My book of the year is…. The Merman by Carl-Johan Vallgren. This is actually a young adult book about many things, but primarily bullying. Nella and Robert live with their alcoholic mother and troubled father. Robert is badly bullied at school and Nella does her best to protect him from what, in some cases, is brutal violence by his classmates. Bella’s friend Tommy has a secret, his older brother and his friends have captured a Merman. When Bella’s problems start to overlap those of the Merman’s who is being kept captive, things start to spiral out of control. Set in Sweden in the 1980s the plot is not easy to read, this is no “little mermaid” storyline.  What this book does so well is to describe sibling relationships, both good and bad, and the mystical Merman doesn’t make any of it less real. It is stunning, there isn’t any other word for it. I read it back in January and even now I think of it regularly. A book that stays with me for that long and in such detail has to be my book of the year.
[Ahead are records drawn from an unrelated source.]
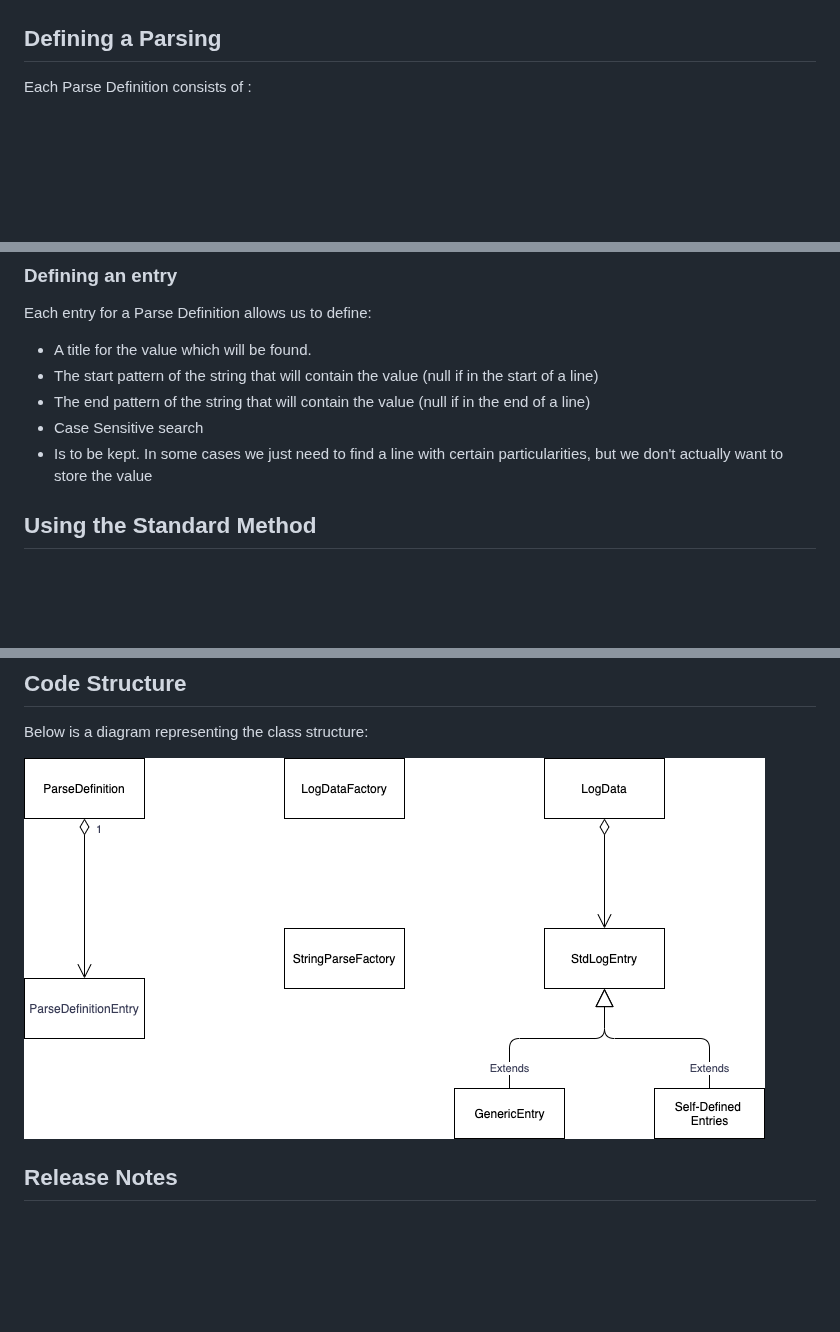
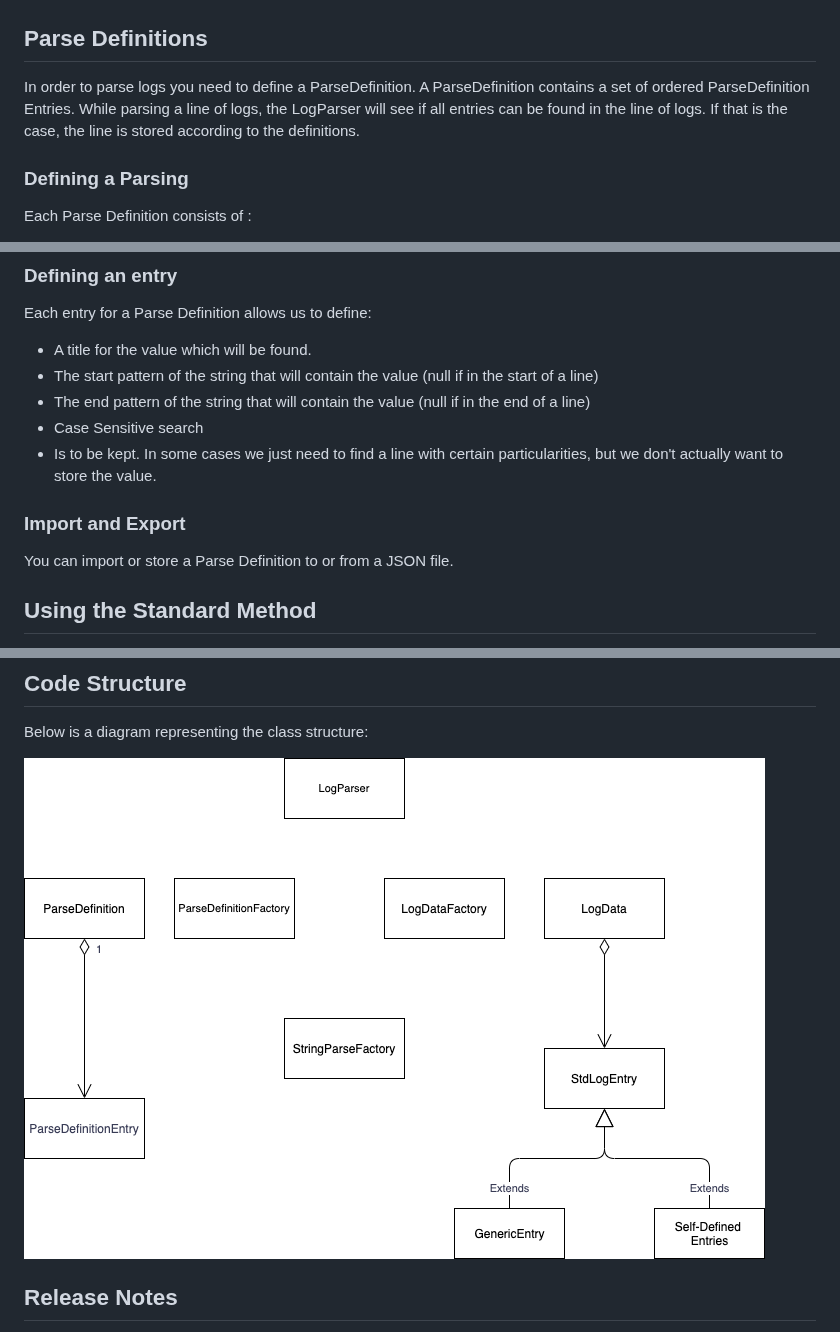
Before and after one commit to adobe/log-parser, a Markdown page: README.md, 3 parts joined by grey strips. GitHub-like rendering; pictures changed too: diagrams/Log_Parser-Classes.png; blank space fills up the shorter version.

Commit message:
Updated the docs and logs. LAso moved the LogParser Class to the src/main/java

```diff
--- a/README.md
+++ b/README.md
@@ -8,7 +8,11 @@ The basic method for using this library is, that you create a definition for you
 
 ![The Processes](diagrams/Log_Parser-Processes.png)
 
-## Defining a Parsing
+
+## Parse Definitions
+In order to parse logs you need to define a ParseDefinition. A ParseDefinition contains a set of ordered ParseDefinition Entries. While parsing a line of logs, the LogParser will see if all entries can be found in the line of logs. If that is the case, the line is stored according to the definitions.
+
+### Defining a Parsing
 Each Parse Definition consists of :
 - Title
 - A set of entries
@@ -21,7 +25,10 @@ Each entry for a Parse Definition allows us to define:
 - The start pattern of the string that will contain the value (null if in the start of a line)
 - The end pattern of the string that will contain the value (null if in the end of a line)
 - Case Sensitive search
-- Is to be kept. In some cases we just need to find a line with certain particularities, but we don't actually want to store the value
+- Is to be kept. In some cases we just need to find a line with certain particularities, but we don't actually want to store the value.
+
+### Import and Export
+You can import or store a Parse Definition to or from a JSON file.
 
 ## Using the Standard Method
 By default each entry for your lag parsing will be stored as a Generic entry. This means that all values will be stored as Strings. Each entry will have a :
```
Also changed, not shown: 3 other files.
So there we have it. My favourite reads of the year. I hope the winners are pleased, and I expect they are rushing to their downstairs cloakroom to place their award carefully on the cistern, next to the spare loo roll.

What were your favourite reads of the year?




* These awards are becoming increasingly uninfluential as the years go on…

** With a little umbrellas in each glass

*** Beware the salmon vol-au-vents, the pastry is crumbly.

Hercule Poirot's Christmas by Agatha Christie

Honestly, you would think I had planned it wouldn’t you? I didn’t, of course, it was just a happy accident that the next book on my Great Agatha Christie Challenge is Hercule Poirot’s Christmas. To top it all, I read it at Greenways, in Agatha Christie’s own reading room no less. In fact, the photo of the book is my copy on a table in that very room.

The dedication at the front describes how Christie received some feedback about her books becoming too sterile, and that they needed more blood. She wrote Hercule Poirot’s Christmas to add the blood back in. She didn’t hold back. To give you a flavour a quote from Macbeth crops up often, "Yet who would have thought the old man to have had so much blood in him?”

Simeon Lee is an old millionaire, partially disabled, he’s nasty piece of work. He cheated on his wife, who then died and bullying one of his sons. In what appears to be an uncharacteristic fit of family sentimentality, he invites all his children and their partners, including his estranged son, and his granddaughter to Gorston Hall for Christmas. If he was hoping for an idyllic family reunion around the Christmas tree, he didn’t get it as he is promptly murdered. Hercule Poirot who is staying with a friend locally is called in to help solve the mystery.

It is a classic locked room mystery, and any of the family plus the butler and the valet could have done it. In all honesty it doesn’t feel that festive, but it is a marvellous mystery which just goes to show, what goes around comes around.